Description of the task:
Each line from the material with the word "util" in it must be copied.

Record set START

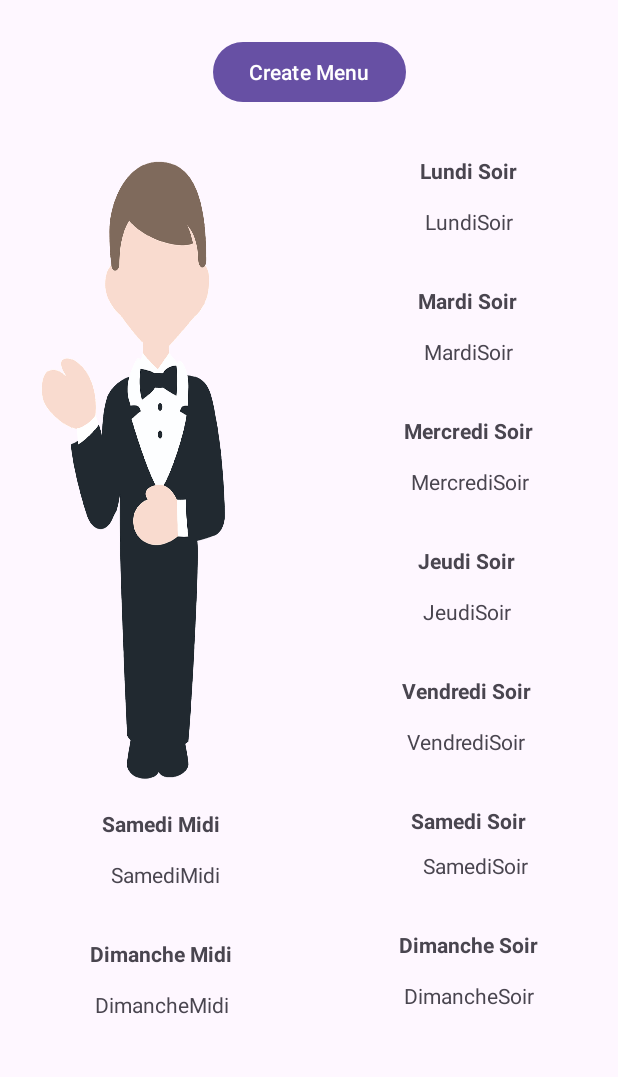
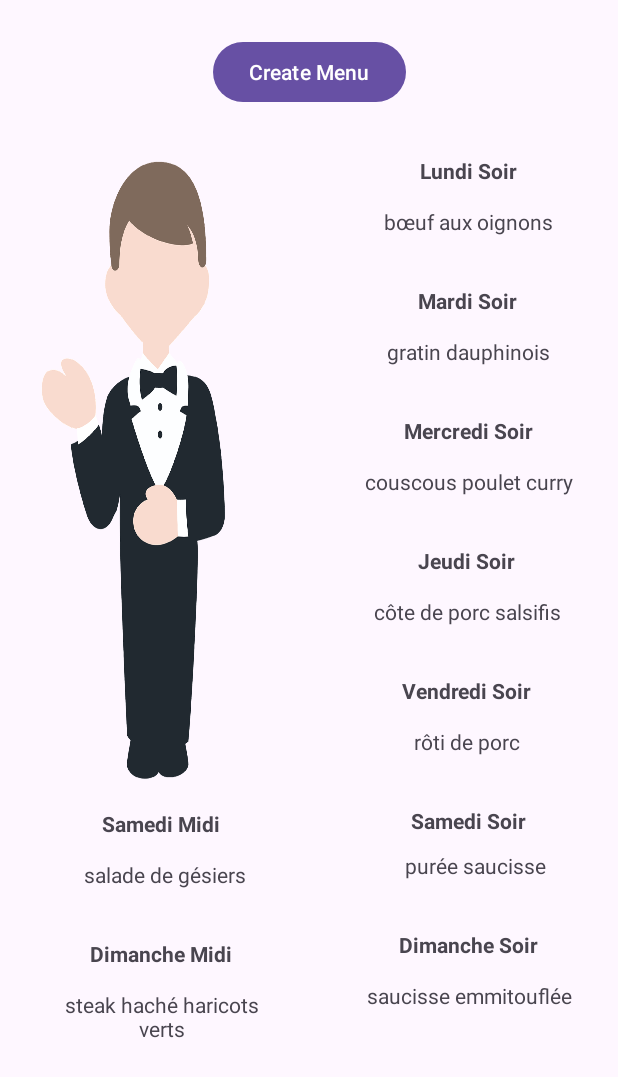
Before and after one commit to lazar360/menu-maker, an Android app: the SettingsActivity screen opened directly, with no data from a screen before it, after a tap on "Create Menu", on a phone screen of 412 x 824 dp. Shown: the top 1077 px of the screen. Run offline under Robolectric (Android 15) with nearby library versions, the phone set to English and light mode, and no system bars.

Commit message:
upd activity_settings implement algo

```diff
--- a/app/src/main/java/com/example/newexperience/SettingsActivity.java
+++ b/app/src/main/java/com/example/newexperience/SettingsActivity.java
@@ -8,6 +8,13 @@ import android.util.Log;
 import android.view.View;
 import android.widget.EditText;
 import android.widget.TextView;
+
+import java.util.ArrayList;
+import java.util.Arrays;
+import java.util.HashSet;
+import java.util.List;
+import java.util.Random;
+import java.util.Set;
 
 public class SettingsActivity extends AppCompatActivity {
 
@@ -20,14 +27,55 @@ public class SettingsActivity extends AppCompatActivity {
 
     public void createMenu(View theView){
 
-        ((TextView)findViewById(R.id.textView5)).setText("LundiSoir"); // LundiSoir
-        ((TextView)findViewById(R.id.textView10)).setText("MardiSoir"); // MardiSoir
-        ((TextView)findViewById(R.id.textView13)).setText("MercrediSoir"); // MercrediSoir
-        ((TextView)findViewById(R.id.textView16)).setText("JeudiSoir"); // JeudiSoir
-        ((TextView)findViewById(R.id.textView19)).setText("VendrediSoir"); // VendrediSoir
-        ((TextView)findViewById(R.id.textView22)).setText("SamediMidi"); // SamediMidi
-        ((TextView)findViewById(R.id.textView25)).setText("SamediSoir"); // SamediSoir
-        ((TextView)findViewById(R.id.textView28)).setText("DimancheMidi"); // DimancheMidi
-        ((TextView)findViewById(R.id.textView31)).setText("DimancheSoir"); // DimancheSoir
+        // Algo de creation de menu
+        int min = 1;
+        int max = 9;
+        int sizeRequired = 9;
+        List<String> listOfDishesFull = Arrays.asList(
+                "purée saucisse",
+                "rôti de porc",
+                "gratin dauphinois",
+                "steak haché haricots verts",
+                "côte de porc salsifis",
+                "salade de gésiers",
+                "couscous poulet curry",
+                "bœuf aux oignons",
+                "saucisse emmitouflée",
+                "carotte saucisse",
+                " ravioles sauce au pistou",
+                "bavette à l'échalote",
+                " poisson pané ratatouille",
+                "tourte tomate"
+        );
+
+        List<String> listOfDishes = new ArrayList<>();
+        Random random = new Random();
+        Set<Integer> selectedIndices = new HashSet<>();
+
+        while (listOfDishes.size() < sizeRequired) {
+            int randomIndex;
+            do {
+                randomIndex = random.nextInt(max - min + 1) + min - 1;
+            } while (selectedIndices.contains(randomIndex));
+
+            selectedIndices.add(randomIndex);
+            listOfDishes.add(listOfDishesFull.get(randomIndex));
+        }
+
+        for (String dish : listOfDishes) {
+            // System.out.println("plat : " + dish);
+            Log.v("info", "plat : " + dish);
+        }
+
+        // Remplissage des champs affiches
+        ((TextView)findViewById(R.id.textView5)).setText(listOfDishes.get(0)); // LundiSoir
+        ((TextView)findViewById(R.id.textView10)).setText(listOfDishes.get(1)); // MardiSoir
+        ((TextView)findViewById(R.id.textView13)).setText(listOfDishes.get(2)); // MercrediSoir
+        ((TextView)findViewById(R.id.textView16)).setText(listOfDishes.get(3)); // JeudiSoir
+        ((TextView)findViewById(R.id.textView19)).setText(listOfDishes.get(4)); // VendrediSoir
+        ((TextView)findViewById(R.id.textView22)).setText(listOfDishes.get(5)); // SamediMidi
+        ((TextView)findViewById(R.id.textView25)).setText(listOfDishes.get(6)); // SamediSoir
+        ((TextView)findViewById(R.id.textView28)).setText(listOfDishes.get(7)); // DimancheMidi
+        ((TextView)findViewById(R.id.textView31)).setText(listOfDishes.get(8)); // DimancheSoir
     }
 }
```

Record set END

Result:
@@ -8,6 +8,13 @@ import android.util.Log;
+import java.util.ArrayList;
+import java.util.Arrays;
+import java.util.HashSet;
+import java.util.List;
+import java.util.Random;
+import java.util.Set;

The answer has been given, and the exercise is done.